But there was an increasing sense in the fall and winter of 2015 that many Americans were filled with contempt. Using analytic tools provided by Crimson Hexagon, I calculated the average monthly increase in the share of news articles about the 2016 election that contained the word “angry.” Between November 2015 and March 2016, the share of stories about angry voters increased by 200 percent. Where was the sense of gloom coming from?
Some evidence suggests that the ire was derived directly from politics. When asked by various pollsters about trusting the government, the direction of the country, American progress or the president, Americans were gloomy — gloomier than their economic assessments might have predicted. When broken out by party, these pessimistic views reveal a growing partisan divide, one that has been distilling around racial attitudes for nearly two decades.
The increasing alignment between party and racial attitudes goes back to the early 1990s. The Pew Values Survey asks people whether they agree that “we should make every effort to improve the position of minorities, even if it means giving them preferential treatment.”
Over time, Americans’ party identification has become more closely aligned with answers to this question and others like it. Pew reports that, “since 1987, the gap on this question between the two parties has doubled — from 18 points to 40 points.” Democrats are now much more supportive (52 percent) of efforts to improve racial equality than they were a few decades ago, while the views of Republicans have been largely unchanged (12 percent agree).
That Democrats and Republicans have different views on issues — even issues about race and rights — is not surprising. But recent work by Stanford University’s Shanto Iyengar and his co-authors shows something else has been brewing in the electorate: a growing hostility toward members of the opposite party. This enmity, they argue, percolates into opinions about everyday life.
Partisans, for example, are now more concerned that their son or daughter might marry someone of the opposite party (compared with Britain today and the United States in 1960). They also found that partisans are surprisingly willing to discriminate against people who are not members of their political party.
Writing in The Washington Post, Michael Tesler, a University of California, Irvine, political scientist, explained that because the growing partisan divide is partly fueled by racial attitudes, partisans (in Washington and in the electorate) also take increasingly opposite positions on many racially inflected controversies.
Some are squarely political like police misconduct. But others spill over into areas like sports, music and movies, which we often think of as more social than political. Disagreements between people about nominations for the Academy Awards, for example, may now become emotional as well as political if they involve racial attitudes because of the sorting of these attitudes by party and the contempt people feel for the other side.

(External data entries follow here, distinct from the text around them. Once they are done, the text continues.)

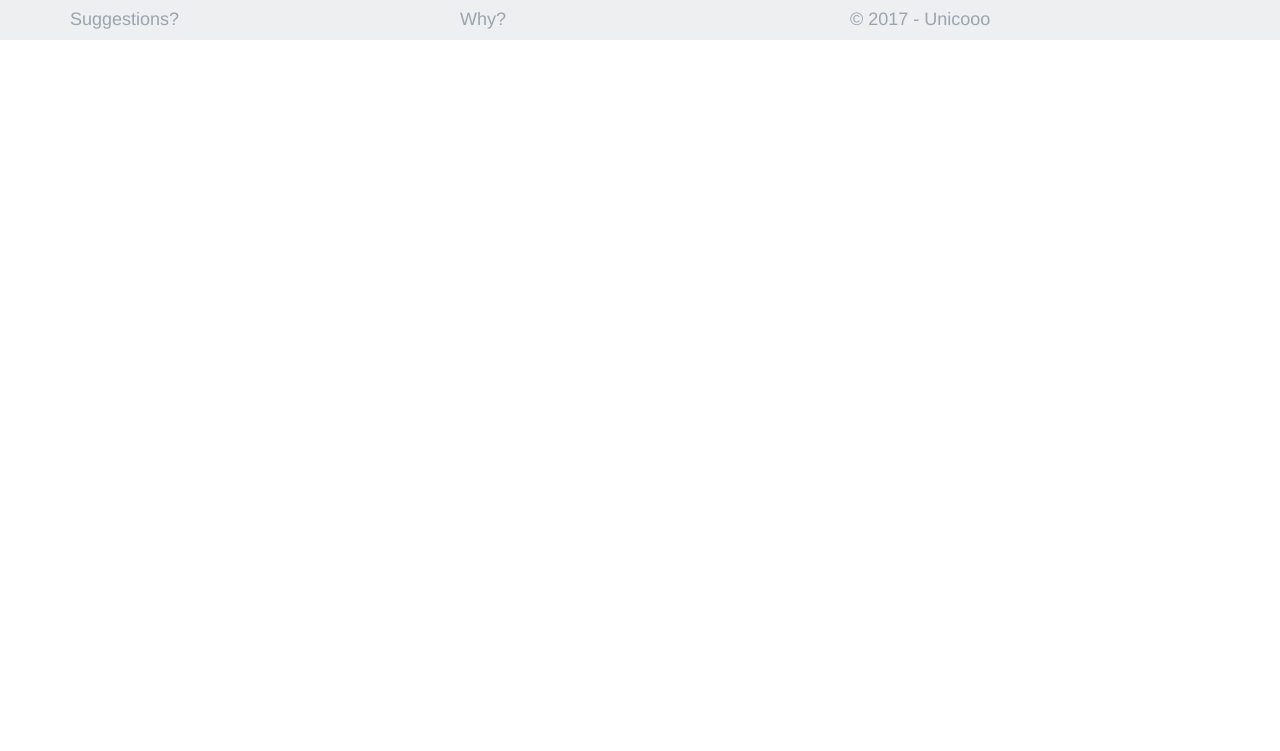
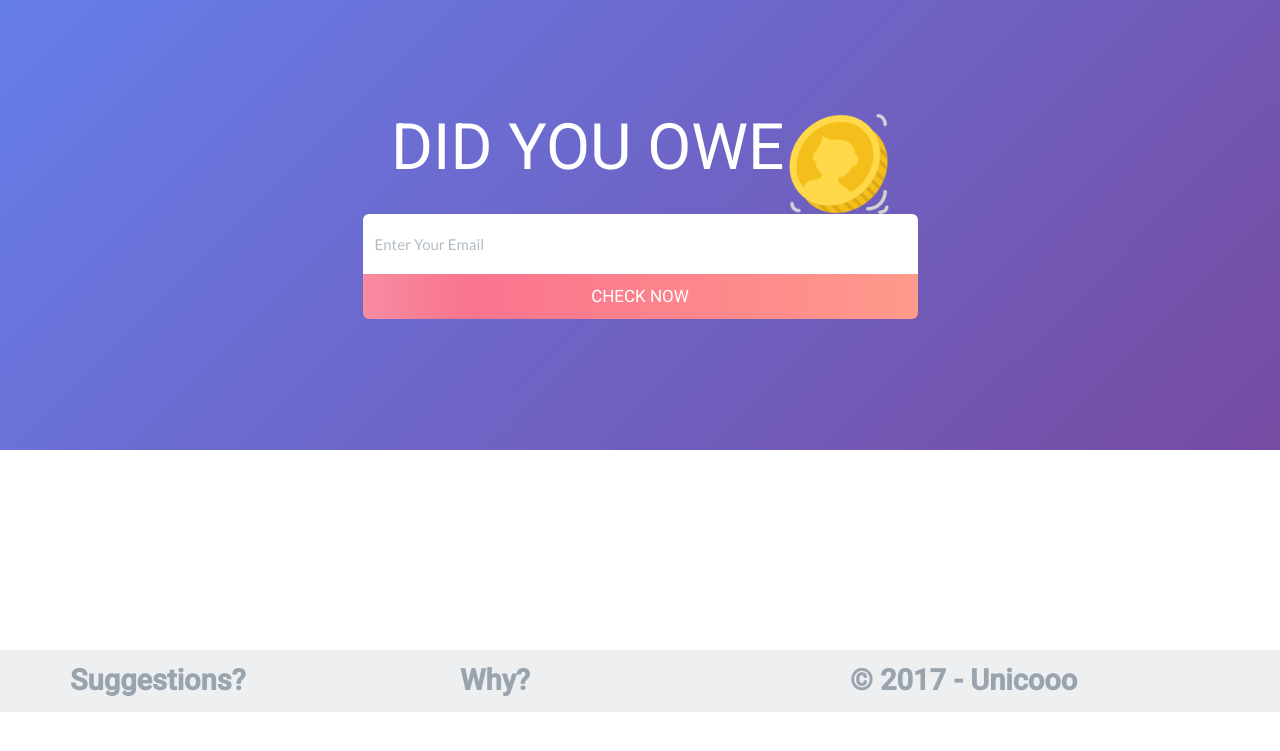
Before and after one commit to Windsooon/money, a Django app: page / in a window 1280 px wide. Shown: the top 751 px of the page. Run offline with Django 3.2, Linux system fonts and the light colour scheme; some libraries are stand-ins or nearby versions.

Commit message:
add frontpage

```diff
--- /dev/null
+++ b/static/css/front.css
@@ -0,0 +1,79 @@
+@import 'https://fonts.googleapis.com/css?family=Roboto:300,400,500';
+
+body {
+  font-family: "Roboto", "Helvetica", "Arial", sans-serif;
+  margin: 0 auto;
+  line-height: 1.5;
+  color: #555;
+}
+
+h1, h2, strong {
+  color: #333;
+}
+
+h2 {
+  margin-top: 1em;
+  padding-top: 1em;
+}
+
+code, pre {
+  background: #eee;
+}
+
+code {
+  padding: 2px 4px;
+  vertical-align: text-bottom;
+}
+
+pre {
+  padding: 1em;
+}
+
+a {
+  color: #e81c4f;
+}
+
+code,
+pre {
+  background: #f5f7f9;
+  border-bottom: 1px solid #d8dee9;
+  color: #a7adba;
+}
+
+pre {
+  border-left: 2px solid #69c;
+}
+
+.front-wrapper {
+    margin-top: 100px;
+    text-align: center;
+}
+
+.nav-wrapper {
+    height: 450px;
+    background-image: linear-gradient(135deg, #667eea 0%, #764ba2 100%);
+}
+
+.detect-form, .form-control {
+    border-radius: 6px 6px 0 0;
+    border: 0px;
+    height: 60px;
+}
+
+.detect-span {
+    color: white;
+    font-size: 5vw;
+}
+
+.coin-img {
+    width: 100px;
+}
+
+.second-wrapper {
+    height: 200px;
+}
+
+.check-btn {
+    border-radius: 0 0 6px 6px;
+    background-image: linear-gradient(to right, #f78ca0 0%, #f9748f 19%, #fd868c 60%, #fe9a8b 100%);
+}
--- a/templates/base.html
+++ b/templates/base.html
@@ -8,8 +8,8 @@
     {% block styles %}
     <link rel="shortcut icon" href="{% static 'imgs/youtube_64.png' %}"/>
     <link rel="stylesheet" href="{% static 'css/css_lib/nromalize.css' %}" />
+    <link rel="stylesheet" href="{% static 'css/css_lib/bootstrap.min.css' %}" />
     <link rel="stylesheet" href="{% static 'css/css_lib/flat-ui.min.css' %}" />
-    <link rel="stylesheet" href="{% static 'css/css_lib/bootstrap.min.css' %}" />
     {% endblock %}
 
     {% block extra_styles %}
--- a/templates/frontpage.html
+++ b/templates/frontpage.html
@@ -2,16 +2,36 @@
 {% load staticfiles %}
 
 {% block extra_styles %}
-
+<link rel="stylesheet" href="{% static 'css/front.css' %}" />
 {% endblock %}
 
-{% block title %}Thank You Open Source{% endblock %}
+{% block title %}Who Owe You Money?{% endblock %}
 
 {% block content %}
-<div class="editor-container container">
-  <div class="editor-row row">
-  </div> <!-- end editor-row -->
-</div> <!-- end editor-container -->
+<div class="nav-wrapper">
+  <div class="front-container container">
+    <div class="front-row row">
+      <div class="front-wrapper">
+        <div class="title-div">
+          <span class="detect-span">DID YOU OWE</span>
+          <img class="coin-img" src="{% static 'imgs/coin.png' %}" />
+        </div>
+        <div class="front-div col-xs-6 col-xs-offset-3 col-md-6 col-md-offset-3">
+          <div class="detect-form form-group">
+            <input type="email" value="" placeholder="Enter Your Email" class="form-control" />
+            <button class="check-btn btn btn-danger btn-lg btn-block">CHECK NOW</button>
+          </div> <!-- end detect-form -->
+        </div> <!-- end front-div -->
+      </div> <!-- end front-wrapper -->
+    </div> <!-- end front-row -->
+  </div> <!-- end front-container -->
+</div> <!-- end nav-wrapper -->
+<div class="second-wrapper">
+  <div class="second-container container">
+    <div class="second-row row">
+    </div> <!-- end second-row -->
+  </div> <!-- end second-container -->
+</div> <!-- end second-wrapper -->
 {% endblock %}
 
 {% block extra_scripts %}
```
Also changed, not shown: static/imgs/coin.png (added).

Democrats and Republicans like each other a lot less now than they did 60 years ago in part because they have sorted into parties based on attitudes on race, religion and ethnicity. These attitudes and emotions have been activated in the lead-up to the 2016 election, sometimes by terrorist violence and other times by candidate language itself. Add to this mix the fact that the country is becoming less white and that nonwhites are disproportionately more likely to be Democrats, and an explanation for the anger that filled the air in 2015 emerges.